(Data extracted from a collection)
_ _ _ _ _

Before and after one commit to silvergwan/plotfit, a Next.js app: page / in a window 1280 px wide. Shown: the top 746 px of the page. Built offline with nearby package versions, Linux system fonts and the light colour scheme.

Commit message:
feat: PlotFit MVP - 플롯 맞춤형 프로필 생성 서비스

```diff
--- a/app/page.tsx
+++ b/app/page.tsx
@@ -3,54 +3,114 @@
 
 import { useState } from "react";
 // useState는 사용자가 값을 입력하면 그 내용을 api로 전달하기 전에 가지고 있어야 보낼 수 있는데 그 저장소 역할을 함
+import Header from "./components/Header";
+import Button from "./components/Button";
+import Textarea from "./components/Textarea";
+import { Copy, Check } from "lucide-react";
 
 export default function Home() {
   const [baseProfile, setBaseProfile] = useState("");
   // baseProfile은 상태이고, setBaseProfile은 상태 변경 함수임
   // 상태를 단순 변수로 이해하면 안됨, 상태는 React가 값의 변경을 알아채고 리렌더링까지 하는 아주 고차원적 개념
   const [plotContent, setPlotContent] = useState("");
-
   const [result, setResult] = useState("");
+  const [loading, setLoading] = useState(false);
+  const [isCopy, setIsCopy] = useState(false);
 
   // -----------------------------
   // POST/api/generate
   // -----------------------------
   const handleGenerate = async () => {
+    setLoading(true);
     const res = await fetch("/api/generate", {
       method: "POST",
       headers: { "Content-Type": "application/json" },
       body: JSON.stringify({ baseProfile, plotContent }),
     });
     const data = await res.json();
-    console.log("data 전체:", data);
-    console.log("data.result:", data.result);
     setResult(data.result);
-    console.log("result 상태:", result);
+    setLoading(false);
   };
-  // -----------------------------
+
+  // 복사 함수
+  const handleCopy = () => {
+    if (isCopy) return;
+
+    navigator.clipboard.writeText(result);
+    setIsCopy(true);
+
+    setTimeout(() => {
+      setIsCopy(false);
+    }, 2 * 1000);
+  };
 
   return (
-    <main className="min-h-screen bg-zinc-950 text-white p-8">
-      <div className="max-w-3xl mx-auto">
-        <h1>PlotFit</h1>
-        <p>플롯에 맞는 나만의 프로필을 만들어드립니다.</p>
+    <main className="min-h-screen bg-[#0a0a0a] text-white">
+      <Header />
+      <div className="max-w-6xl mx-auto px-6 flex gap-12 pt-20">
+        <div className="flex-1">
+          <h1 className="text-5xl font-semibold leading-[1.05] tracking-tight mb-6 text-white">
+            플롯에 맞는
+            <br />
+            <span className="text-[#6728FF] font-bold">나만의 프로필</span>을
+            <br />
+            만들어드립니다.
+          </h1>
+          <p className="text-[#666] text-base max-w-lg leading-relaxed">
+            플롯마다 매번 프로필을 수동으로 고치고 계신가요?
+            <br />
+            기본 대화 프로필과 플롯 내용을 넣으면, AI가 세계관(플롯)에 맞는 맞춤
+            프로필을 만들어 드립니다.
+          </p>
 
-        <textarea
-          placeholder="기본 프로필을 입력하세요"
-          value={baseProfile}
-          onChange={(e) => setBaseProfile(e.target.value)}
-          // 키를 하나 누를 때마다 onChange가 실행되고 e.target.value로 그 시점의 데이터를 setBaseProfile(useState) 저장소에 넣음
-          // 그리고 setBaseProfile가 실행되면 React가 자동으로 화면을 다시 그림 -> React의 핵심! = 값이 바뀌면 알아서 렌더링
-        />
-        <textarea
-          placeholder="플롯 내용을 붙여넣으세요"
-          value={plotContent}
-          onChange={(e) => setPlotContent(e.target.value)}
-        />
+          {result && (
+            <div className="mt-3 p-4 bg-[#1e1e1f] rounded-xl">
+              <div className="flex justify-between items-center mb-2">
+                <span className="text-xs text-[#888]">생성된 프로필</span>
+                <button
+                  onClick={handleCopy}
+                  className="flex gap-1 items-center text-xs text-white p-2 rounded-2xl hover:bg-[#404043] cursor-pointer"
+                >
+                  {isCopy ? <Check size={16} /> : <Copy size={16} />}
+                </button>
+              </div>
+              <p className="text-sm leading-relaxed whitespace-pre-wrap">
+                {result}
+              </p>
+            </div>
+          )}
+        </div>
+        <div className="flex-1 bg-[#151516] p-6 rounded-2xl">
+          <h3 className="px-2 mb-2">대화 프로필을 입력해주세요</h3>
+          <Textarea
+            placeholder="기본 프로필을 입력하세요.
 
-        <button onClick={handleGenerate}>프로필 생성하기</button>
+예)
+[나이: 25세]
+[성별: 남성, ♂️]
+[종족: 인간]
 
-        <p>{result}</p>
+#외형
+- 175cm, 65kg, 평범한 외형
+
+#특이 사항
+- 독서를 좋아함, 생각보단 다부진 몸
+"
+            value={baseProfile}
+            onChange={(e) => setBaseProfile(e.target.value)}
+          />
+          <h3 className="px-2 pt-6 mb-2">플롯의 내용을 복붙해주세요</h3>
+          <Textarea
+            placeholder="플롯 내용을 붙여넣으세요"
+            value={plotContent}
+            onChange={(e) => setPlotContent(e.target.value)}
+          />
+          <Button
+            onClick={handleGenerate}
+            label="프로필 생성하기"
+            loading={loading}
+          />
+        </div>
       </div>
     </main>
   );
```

_ _ _ _ _

• [EXERCISE]:
Exact copies of all the entries above are required.

• [OUTPUT]:
Before and after one commit to silvergwan/plotfit, a Next.js app: page / in a window 1280 px wide. Shown: the top 746 px of the page. Built offline with nearby package versions, Linux system fonts and the light colour scheme.

Commit message:
feat: PlotFit MVP - 플롯 맞춤형 프로필 생성 서비스

```diff
--- a/app/page.tsx
+++ b/app/page.tsx
@@ -3,54 +3,114 @@
 
 import { useState } from "react";
 // useState는 사용자가 값을 입력하면 그 내용을 api로 전달하기 전에 가지고 있어야 보낼 수 있는데 그 저장소 역할을 함
+import Header from "./components/Header";
+import Button from "./components/Button";
+import Textarea from "./components/Textarea";
+import { Copy, Check } from "lucide-react";
 
 export default function Home() {
   const [baseProfile, setBaseProfile] = useState("");
   // baseProfile은 상태이고, setBaseProfile은 상태 변경 함수임
   // 상태를 단순 변수로 이해하면 안됨, 상태는 React가 값의 변경을 알아채고 리렌더링까지 하는 아주 고차원적 개념
   const [plotContent, setPlotContent] = useState("");
-
   const [result, setResult] = useState("");
+  const [loading, setLoading] = useState(false);
+  const [isCopy, setIsCopy] = useState(false);
 
   // -----------------------------
   // POST/api/generate
   // -----------------------------
   const handleGenerate = async () => {
+    setLoading(true);
     const res = await fetch("/api/generate", {
       method: "POST",
       headers: { "Content-Type": "application/json" },
       body: JSON.stringify({ baseProfile, plotContent }),
     });
     const data = await res.json();
-    console.log("data 전체:", data);
-    console.log("data.result:", data.result);
     setResult(data.result);
-    console.log("result 상태:", result);
+    setLoading(false);
   };
-  // -----------------------------
+
+  // 복사 함수
+  const handleCopy = () => {
+    if (isCopy) return;
+
+    navigator.clipboard.writeText(result);
+    setIsCopy(true);
+
+    setTimeout(() => {
+      setIsCopy(false);
+    }, 2 * 1000);
+  };
 
   return (
-    <main className="min-h-screen bg-zinc-950 text-white p-8">
-      <div className="max-w-3xl mx-auto">
-        <h1>PlotFit</h1>
-        <p>플롯에 맞는 나만의 프로필을 만들어드립니다.</p>
+    <main className="min-h-screen bg-[#0a0a0a] text-white">
+      <Header />
+      <div className="max-w-6xl mx-auto px-6 flex gap-12 pt-20">
+        <div className="flex-1">
+          <h1 className="text-5xl font-semibold leading-[1.05] tracking-tight mb-6 text-white">
+            플롯에 맞는
+            <br />
+            <span className="text-[#6728FF] font-bold">나만의 프로필</span>을
+            <br />
+            만들어드립니다.
+          </h1>
+          <p className="text-[#666] text-base max-w-lg leading-relaxed">
+            플롯마다 매번 프로필을 수동으로 고치고 계신가요?
+            <br />
+            기본 대화 프로필과 플롯 내용을 넣으면, AI가 세계관(플롯)에 맞는 맞춤
+            프로필을 만들어 드립니다.
+          </p>
 
-        <textarea
-          placeholder="기본 프로필을 입력하세요"
-          value={baseProfile}
-          onChange={(e) => setBaseProfile(e.target.value)}
-          // 키를 하나 누를 때마다 onChange가 실행되고 e.target.value로 그 시점의 데이터를 setBaseProfile(useState) 저장소에 넣음
-          // 그리고 setBaseProfile가 실행되면 React가 자동으로 화면을 다시 그림 -> React의 핵심! = 값이 바뀌면 알아서 렌더링
-        />
-        <textarea
-          placeholder="플롯 내용을 붙여넣으세요"
-          value={plotContent}
-          onChange={(e) => setPlotContent(e.target.value)}
-        />
+          {result && (
+            <div className="mt-3 p-4 bg-[#1e1e1f] rounded-xl">
+              <div className="flex justify-between items-center mb-2">
+                <span className="text-xs text-[#888]">생성된 프로필</span>
+                <button
+                  onClick={handleCopy}
+                  className="flex gap-1 items-center text-xs text-white p-2 rounded-2xl hover:bg-[#404043] cursor-pointer"
+                >
+                  {isCopy ? <Check size={16} /> : <Copy size={16} />}
+                </button>
+              </div>
+              <p className="text-sm leading-relaxed whitespace-pre-wrap">
+                {result}
+              </p>
+            </div>
+          )}
+        </div>
+        <div className="flex-1 bg-[#151516] p-6 rounded-2xl">
+          <h3 className="px-2 mb-2">대화 프로필을 입력해주세요</h3>
+          <Textarea
+            placeholder="기본 프로필을 입력하세요.
 
-        <button onClick={handleGenerate}>프로필 생성하기</button>
+예)
+[나이: 25세]
+[성별: 남성, ♂️]
+[종족: 인간]
 
-        <p>{result}</p>
+#외형
+- 175cm, 65kg, 평범한 외형
+
+#특이 사항
+- 독서를 좋아함, 생각보단 다부진 몸
+"
+            value={baseProfile}
+            onChange={(e) => setBaseProfile(e.target.value)}
+          />
+          <h3 className="px-2 pt-6 mb-2">플롯의 내용을 복붙해주세요</h3>
+          <Textarea
+            placeholder="플롯 내용을 붙여넣으세요"
+            value={plotContent}
+            onChange={(e) => setPlotContent(e.target.value)}
+          />
+          <Button
+            onClick={handleGenerate}
+            label="프로필 생성하기"
+            loading={loading}
+          />
+        </div>
       </div>
     </main>
   );
```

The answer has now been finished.